*ASSIGNMENT*: Pick out every line in the data below that holds "quot".

*INFORMATION PROVIDED*:
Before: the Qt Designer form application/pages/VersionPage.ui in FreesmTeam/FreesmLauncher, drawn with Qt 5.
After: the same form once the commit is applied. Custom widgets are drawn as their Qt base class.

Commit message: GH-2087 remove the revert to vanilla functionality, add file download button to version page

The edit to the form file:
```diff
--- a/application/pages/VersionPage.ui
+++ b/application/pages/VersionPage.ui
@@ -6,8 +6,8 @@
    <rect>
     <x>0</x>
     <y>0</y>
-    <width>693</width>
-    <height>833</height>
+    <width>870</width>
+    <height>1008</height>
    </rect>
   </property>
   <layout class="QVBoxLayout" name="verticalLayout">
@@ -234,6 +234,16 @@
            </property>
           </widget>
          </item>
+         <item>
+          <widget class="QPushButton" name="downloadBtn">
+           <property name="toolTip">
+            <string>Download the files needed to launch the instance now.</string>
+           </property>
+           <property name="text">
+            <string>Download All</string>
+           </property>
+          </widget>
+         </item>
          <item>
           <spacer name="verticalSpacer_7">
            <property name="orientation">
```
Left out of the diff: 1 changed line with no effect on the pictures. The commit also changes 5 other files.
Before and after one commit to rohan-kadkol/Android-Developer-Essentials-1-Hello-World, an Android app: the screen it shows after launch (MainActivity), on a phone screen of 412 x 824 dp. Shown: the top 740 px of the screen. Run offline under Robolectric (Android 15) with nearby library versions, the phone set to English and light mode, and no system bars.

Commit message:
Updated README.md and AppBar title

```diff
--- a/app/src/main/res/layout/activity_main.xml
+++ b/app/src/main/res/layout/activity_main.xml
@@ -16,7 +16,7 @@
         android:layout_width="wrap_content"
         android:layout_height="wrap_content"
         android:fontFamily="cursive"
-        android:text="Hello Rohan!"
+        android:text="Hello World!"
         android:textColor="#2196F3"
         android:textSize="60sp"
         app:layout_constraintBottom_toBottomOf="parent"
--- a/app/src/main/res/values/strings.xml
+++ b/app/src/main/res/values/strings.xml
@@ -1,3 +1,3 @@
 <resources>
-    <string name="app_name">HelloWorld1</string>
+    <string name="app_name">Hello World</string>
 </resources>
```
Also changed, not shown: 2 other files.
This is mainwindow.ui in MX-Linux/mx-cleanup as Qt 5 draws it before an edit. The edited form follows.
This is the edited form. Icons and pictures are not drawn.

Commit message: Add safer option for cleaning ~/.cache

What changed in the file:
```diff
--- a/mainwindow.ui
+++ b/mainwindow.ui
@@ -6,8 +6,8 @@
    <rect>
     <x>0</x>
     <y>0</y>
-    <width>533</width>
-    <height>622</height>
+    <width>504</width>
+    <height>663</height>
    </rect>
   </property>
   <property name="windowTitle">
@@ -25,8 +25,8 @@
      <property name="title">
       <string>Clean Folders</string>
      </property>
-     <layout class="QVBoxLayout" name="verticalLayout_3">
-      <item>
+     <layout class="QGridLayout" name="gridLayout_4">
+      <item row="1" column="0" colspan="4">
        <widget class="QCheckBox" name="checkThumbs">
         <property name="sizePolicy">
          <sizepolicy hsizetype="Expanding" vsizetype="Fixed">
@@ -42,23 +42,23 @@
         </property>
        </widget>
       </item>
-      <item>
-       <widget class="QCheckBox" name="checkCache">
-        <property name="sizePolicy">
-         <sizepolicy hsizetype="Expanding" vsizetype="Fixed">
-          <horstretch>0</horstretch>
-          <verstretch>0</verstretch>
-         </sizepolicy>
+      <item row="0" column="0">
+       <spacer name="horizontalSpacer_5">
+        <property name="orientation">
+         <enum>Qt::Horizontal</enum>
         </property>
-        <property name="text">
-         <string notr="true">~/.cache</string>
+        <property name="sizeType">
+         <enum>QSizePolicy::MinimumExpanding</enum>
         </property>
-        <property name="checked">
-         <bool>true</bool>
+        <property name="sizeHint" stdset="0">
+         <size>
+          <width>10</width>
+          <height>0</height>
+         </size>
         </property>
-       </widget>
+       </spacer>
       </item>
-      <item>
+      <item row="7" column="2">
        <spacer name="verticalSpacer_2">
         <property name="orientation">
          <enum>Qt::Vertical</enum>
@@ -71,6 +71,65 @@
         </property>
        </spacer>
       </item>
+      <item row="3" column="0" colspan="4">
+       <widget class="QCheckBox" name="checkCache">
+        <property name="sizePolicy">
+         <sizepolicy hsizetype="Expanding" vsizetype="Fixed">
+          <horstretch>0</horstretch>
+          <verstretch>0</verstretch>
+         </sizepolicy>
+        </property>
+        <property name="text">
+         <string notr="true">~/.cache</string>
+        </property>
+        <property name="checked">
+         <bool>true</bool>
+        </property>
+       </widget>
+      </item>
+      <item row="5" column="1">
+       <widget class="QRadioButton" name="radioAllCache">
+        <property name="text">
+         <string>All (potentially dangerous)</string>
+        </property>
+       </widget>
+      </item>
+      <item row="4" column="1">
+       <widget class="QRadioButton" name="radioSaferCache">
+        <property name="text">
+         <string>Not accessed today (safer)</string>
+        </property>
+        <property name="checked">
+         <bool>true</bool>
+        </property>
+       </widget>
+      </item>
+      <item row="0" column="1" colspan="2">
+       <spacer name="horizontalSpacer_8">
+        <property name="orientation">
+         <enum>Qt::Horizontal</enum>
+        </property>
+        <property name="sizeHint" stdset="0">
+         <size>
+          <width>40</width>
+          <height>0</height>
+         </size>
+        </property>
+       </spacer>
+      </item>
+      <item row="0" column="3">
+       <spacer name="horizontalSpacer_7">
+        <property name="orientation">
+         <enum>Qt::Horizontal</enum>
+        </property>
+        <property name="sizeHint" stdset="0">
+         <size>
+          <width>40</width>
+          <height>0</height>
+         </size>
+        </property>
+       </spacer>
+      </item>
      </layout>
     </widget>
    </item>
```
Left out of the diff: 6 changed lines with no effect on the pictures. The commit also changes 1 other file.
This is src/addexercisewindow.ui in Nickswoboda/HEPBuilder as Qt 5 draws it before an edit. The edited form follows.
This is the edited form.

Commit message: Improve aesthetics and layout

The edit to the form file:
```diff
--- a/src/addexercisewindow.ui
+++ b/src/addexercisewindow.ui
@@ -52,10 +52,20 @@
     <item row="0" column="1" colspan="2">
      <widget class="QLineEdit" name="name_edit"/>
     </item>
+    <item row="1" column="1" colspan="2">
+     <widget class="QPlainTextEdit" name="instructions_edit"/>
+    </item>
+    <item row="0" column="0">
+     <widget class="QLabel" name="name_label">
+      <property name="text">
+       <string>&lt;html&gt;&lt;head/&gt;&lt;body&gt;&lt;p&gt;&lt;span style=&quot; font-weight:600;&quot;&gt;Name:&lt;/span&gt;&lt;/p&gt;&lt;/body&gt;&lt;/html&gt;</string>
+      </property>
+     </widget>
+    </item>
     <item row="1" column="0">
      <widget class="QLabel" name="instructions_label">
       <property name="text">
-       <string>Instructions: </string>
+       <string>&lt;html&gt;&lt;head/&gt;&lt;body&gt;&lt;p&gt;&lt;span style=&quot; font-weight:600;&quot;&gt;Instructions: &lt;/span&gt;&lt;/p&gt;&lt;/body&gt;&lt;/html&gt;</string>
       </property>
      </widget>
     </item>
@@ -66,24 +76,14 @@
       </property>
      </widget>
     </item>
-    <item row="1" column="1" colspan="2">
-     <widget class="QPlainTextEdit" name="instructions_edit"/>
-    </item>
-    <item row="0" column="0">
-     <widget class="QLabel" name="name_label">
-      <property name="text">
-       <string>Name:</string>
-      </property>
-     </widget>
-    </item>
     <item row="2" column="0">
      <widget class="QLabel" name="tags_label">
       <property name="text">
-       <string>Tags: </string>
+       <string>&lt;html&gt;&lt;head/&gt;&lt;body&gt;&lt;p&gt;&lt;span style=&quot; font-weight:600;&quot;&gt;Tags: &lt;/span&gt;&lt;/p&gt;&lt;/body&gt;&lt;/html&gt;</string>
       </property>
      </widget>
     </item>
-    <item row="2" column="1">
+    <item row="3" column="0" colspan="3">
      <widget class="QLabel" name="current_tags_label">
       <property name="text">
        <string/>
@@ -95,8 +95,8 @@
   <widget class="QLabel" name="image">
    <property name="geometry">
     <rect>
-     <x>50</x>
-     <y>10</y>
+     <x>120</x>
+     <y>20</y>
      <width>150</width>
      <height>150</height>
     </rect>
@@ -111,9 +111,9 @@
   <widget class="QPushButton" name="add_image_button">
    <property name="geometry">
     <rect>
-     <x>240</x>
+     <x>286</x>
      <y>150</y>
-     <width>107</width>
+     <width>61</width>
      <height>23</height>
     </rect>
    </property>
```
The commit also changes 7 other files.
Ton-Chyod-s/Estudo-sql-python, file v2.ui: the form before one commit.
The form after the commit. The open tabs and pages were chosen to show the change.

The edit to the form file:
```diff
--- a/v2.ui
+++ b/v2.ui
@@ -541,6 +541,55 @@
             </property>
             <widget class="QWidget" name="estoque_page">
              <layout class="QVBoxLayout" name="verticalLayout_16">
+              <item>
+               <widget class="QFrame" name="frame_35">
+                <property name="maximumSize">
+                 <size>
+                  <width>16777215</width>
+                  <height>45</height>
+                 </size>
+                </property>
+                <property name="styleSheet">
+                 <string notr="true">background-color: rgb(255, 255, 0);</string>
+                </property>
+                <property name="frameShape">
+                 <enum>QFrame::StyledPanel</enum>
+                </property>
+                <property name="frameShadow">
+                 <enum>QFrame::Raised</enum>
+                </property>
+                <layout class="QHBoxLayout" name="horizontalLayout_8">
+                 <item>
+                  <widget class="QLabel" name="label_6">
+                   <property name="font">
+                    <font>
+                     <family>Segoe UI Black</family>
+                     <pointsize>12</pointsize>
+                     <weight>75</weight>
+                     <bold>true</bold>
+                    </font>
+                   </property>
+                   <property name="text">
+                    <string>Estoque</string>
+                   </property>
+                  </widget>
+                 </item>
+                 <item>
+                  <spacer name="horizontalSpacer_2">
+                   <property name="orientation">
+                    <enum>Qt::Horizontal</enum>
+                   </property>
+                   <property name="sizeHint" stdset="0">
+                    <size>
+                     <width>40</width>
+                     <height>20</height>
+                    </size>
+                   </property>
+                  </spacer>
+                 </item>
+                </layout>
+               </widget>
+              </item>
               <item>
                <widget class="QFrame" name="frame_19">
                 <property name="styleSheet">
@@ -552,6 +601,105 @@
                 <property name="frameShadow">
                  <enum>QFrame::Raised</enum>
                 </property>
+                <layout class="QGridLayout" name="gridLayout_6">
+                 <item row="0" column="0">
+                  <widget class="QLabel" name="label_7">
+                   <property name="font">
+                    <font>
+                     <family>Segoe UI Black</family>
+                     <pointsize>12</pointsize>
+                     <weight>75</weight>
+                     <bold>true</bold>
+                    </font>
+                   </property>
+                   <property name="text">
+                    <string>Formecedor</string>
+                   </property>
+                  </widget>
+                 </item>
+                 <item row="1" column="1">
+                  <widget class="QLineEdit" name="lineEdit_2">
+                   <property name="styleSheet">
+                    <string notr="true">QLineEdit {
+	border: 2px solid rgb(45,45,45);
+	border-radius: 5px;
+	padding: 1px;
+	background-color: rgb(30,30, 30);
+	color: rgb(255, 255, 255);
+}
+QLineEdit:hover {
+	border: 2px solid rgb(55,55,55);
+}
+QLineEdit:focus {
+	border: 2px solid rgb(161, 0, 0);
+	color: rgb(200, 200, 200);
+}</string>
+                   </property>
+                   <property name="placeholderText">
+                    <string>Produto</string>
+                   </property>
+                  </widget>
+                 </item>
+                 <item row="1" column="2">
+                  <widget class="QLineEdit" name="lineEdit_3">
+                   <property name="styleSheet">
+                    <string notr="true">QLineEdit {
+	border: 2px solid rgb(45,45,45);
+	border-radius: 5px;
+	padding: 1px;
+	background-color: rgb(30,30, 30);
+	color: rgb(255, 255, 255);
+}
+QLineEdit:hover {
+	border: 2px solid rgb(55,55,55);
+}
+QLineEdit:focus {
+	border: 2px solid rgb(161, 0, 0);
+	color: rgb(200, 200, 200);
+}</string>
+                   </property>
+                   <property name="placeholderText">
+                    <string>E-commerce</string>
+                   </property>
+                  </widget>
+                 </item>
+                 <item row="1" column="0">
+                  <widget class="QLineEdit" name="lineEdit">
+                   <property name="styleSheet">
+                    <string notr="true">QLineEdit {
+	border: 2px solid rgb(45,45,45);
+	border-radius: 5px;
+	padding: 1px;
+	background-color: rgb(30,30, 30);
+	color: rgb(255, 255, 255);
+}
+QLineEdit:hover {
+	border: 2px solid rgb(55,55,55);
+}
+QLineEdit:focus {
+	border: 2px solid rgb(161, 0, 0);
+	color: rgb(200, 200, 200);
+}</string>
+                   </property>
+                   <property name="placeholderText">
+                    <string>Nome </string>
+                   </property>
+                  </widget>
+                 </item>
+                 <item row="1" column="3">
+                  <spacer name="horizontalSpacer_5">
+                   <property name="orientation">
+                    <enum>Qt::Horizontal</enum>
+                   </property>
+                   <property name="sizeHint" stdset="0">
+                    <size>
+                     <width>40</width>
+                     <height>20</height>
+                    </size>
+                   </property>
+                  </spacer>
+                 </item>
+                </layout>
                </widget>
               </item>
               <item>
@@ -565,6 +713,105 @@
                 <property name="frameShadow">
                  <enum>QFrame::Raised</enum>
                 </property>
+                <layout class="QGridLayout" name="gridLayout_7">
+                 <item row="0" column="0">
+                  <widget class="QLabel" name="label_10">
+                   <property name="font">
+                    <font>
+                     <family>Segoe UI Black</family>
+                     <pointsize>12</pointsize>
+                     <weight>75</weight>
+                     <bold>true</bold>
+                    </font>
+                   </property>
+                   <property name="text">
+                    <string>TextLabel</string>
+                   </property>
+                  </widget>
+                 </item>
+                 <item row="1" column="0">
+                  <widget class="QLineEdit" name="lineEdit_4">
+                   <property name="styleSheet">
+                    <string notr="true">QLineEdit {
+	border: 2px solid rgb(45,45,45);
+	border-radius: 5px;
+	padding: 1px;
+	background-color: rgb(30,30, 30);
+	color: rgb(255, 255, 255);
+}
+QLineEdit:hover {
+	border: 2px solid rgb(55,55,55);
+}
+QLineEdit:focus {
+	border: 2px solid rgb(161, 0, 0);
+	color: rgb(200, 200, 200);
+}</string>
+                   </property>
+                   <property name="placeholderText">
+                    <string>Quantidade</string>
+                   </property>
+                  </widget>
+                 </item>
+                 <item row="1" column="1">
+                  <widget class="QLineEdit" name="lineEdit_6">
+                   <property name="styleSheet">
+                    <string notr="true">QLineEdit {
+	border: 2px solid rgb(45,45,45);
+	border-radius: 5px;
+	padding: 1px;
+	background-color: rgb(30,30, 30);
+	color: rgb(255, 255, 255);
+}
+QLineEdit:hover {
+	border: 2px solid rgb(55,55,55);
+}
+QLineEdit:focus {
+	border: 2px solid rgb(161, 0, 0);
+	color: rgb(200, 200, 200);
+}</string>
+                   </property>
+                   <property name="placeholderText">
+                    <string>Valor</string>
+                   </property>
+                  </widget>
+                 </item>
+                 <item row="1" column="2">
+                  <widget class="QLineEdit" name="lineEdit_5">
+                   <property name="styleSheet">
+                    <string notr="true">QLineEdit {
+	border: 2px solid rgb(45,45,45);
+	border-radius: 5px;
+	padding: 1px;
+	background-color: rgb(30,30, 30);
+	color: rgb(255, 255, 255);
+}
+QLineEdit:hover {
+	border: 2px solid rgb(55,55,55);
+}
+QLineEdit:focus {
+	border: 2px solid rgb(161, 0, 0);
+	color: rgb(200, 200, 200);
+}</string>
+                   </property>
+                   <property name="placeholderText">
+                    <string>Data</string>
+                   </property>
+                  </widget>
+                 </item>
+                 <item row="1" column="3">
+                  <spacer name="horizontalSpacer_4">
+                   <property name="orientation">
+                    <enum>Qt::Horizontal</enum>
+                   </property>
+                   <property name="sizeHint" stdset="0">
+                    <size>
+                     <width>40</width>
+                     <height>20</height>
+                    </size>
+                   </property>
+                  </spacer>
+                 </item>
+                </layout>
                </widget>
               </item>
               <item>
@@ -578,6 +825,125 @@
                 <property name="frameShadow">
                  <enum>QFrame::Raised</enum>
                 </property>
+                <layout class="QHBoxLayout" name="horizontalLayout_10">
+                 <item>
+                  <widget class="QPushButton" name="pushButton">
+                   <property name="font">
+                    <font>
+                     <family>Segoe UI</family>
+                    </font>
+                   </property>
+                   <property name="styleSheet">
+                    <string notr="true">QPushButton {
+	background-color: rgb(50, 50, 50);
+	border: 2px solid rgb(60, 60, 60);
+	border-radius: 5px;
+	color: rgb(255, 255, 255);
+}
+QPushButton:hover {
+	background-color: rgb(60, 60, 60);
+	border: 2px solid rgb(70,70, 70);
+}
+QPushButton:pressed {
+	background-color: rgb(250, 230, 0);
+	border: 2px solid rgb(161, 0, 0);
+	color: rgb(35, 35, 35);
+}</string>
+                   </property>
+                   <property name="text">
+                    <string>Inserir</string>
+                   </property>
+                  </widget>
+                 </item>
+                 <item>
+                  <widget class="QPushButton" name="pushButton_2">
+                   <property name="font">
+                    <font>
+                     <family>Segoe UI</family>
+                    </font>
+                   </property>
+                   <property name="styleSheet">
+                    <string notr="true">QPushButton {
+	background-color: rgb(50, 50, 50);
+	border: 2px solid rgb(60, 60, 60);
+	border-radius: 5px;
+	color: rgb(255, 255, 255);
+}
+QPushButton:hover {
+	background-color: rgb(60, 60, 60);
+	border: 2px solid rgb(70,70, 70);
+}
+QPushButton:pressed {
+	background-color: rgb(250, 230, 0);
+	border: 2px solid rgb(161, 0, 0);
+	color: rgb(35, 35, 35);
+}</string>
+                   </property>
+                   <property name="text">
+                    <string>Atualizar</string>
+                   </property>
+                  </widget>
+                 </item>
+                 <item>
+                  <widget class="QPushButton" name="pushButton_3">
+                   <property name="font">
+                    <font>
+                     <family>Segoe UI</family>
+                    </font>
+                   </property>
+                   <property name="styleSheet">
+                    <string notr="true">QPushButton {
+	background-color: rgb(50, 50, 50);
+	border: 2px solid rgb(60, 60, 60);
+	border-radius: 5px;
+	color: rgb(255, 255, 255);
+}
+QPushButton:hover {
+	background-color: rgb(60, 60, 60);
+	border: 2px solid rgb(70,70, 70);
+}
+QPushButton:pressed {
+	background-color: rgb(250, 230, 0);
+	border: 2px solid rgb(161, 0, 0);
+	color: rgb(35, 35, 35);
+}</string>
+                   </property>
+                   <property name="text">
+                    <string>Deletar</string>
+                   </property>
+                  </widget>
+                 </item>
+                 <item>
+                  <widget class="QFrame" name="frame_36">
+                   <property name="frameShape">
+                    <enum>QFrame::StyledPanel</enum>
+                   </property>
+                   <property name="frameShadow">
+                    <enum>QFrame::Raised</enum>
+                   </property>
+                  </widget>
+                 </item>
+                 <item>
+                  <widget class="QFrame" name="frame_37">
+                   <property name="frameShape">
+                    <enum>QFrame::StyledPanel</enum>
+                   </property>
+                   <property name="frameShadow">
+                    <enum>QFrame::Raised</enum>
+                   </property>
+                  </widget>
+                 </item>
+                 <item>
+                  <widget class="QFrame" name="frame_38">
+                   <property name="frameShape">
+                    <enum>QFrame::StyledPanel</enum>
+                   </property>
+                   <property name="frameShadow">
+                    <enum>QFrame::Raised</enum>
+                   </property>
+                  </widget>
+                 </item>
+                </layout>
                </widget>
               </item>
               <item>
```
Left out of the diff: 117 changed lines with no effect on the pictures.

*WRITTEN ANSWER*:
+       <string>&lt;html&gt;&lt;head/&gt;&lt;body&gt;&lt;p&gt;&lt;span style=&quot; font-weight:600;&quot;&gt;Name:&lt;/span&gt;&lt;/p&gt;&lt;/body&gt;&lt;/html&gt;</string>
+       <string>&lt;html&gt;&lt;head/&gt;&lt;body&gt;&lt;p&gt;&lt;span style=&quot; font-weight:600;&quot;&gt;Instructions: &lt;/span&gt;&lt;/p&gt;&lt;/body&gt;&lt;/html&gt;</string>
+       <string>&lt;html&gt;&lt;head/&gt;&lt;body&gt;&lt;p&gt;&lt;span style=&quot; font-weight:600;&quot;&gt;Tags: &lt;/span&gt;&lt;/p&gt;&lt;/body&gt;&lt;/html&gt;</string>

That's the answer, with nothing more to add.